All of a sudden, the cashier catches your attention by dangling potential savings in your face: “Would you like a 75 percent discount today by applying for our store credit card?”

However much that one-time discount is, your response should be “No, thank you,” and you should pay and leave. Why? Here are some reasons you don’t want that store credit card:

High interest rates. The interest rate on a store credit card will likely be higher than a traditional one you get directly from a bank. Why? Because of customers with a poor credit score, the store is taking a chance that they won’t make payments, so a higher interest rate is charged to everyone. The store-branded credit card may also charge higher late fees if a payment isn’t made on time. The good news is that it’s probably not going to charge you an annual fee.

It can only be used at that company. You can’t use a Nordstrom credit card at Macys, Kohl’s or any other store. Department store credit cards can only be used at the store issuing them, which can be great if you shop there often and the card offers you discounts that you wouldn’t get otherwise. But if you don’t shop there a lot, then using it for one purchase and not paying it off in full when the bill comes will negate your savings.

You may stop comparison shopping. Having a credit card tied to one store may encourage you to shop there more often or buy things you can’t afford. If it leads to the avoidance of other stores, it could prevent you from comparing prices and not getting the best deal.

When the Card Is Right for You

If you’re planning on making a major purchase at a store that has a branded credit card, it can be worthwhile if the card allows you to pay off the purchase over 12 months or so without paying any interest. This can be the best time to use a store’s credit card, as it’s like borrowing money for free. The key is to make monthly payments—whether required or not—and pay it off before the interest-free period ends.

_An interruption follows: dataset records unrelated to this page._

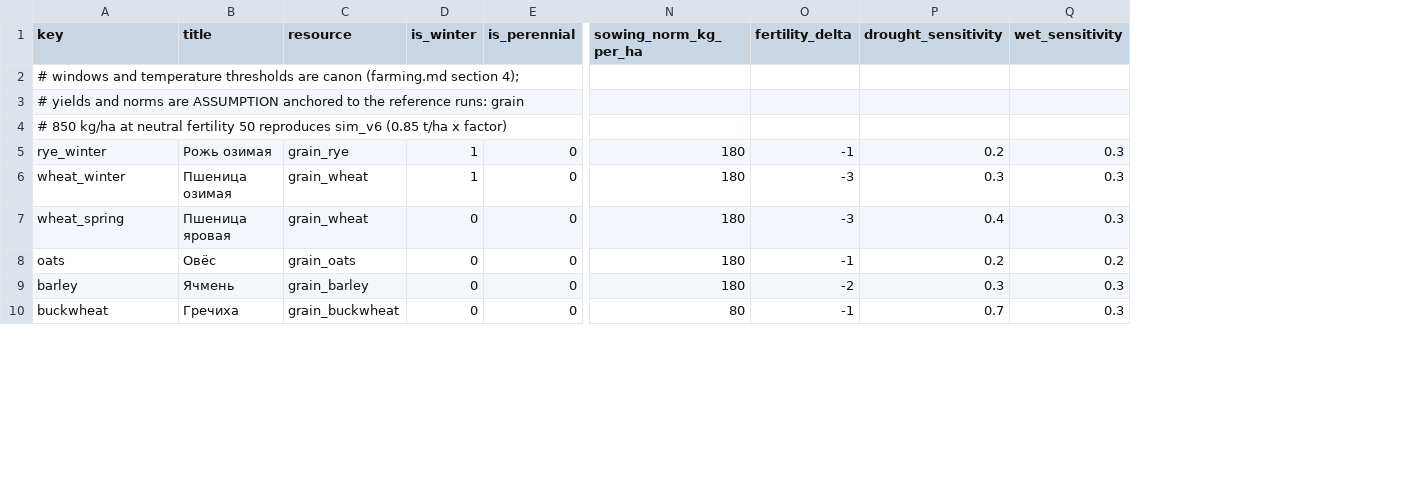
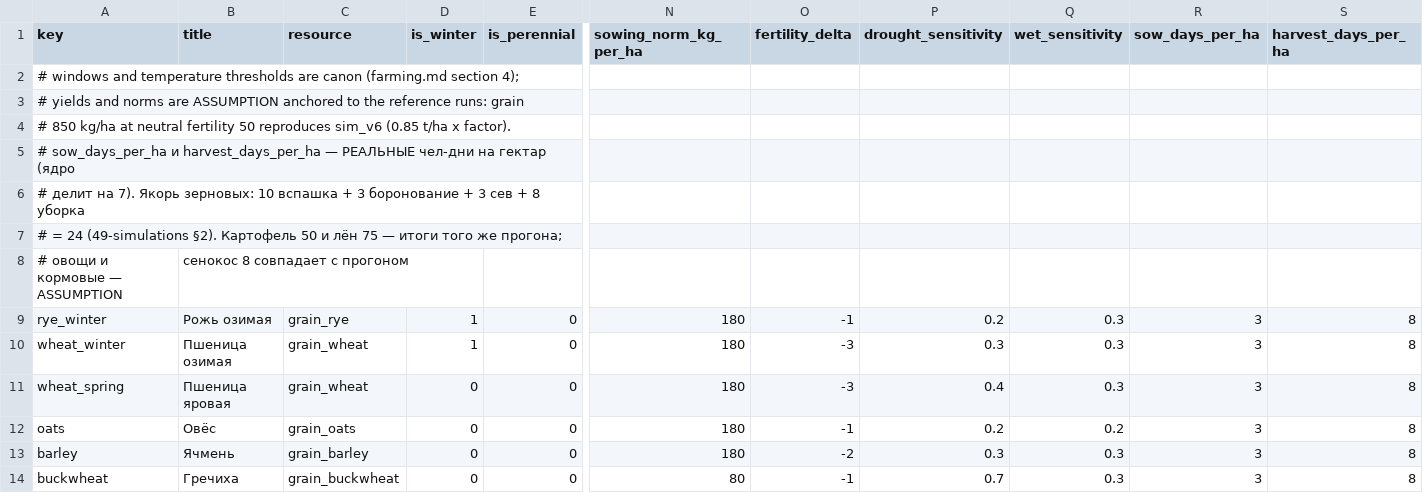
Before and after one commit to algb006/kolkhoz_root, a CSV file: tables/crops.csv, drawn as a sheet; only a part is shown, gaps mark what is left out; rows hold the shown columns only; the diff names each change by its address in the sheet, - before the commit and + after, or states it on an @@ line.

```diff
--- a/tables/crops.csv
+++ b/tables/crops.csv
+column R (sow_days_per_ha), rows 9-14: all 3
+column S (harvest_days_per_ha), rows 9-14: all 8
-A4 (key): …t/ha x factor)
+A4 (key): …t/ha x factor).
+row 5: # sow_days_per_ha и harvest_days_per_ha — РЕАЛЬНЫЕ чел-дни на гектар (ядро
+row 6: # делит на 7). Якорь зерновых: 10 вспашка + 3 боронование + 3 сев + 8 уборка
+row 7: # = 24 (49-simulations §2). Картофель 50 и лён 75 — итоги того же прогона;
+row 8: # овощи и кормовые — ASSUMPTION | сенокос 8 совпадает с прогоном
```
Also changed, not shown: tables/farming.csv, tables/livestock.csv, 11 other files.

If you don’t, the card may charge you interest on the entire purchase from the date you opened the card.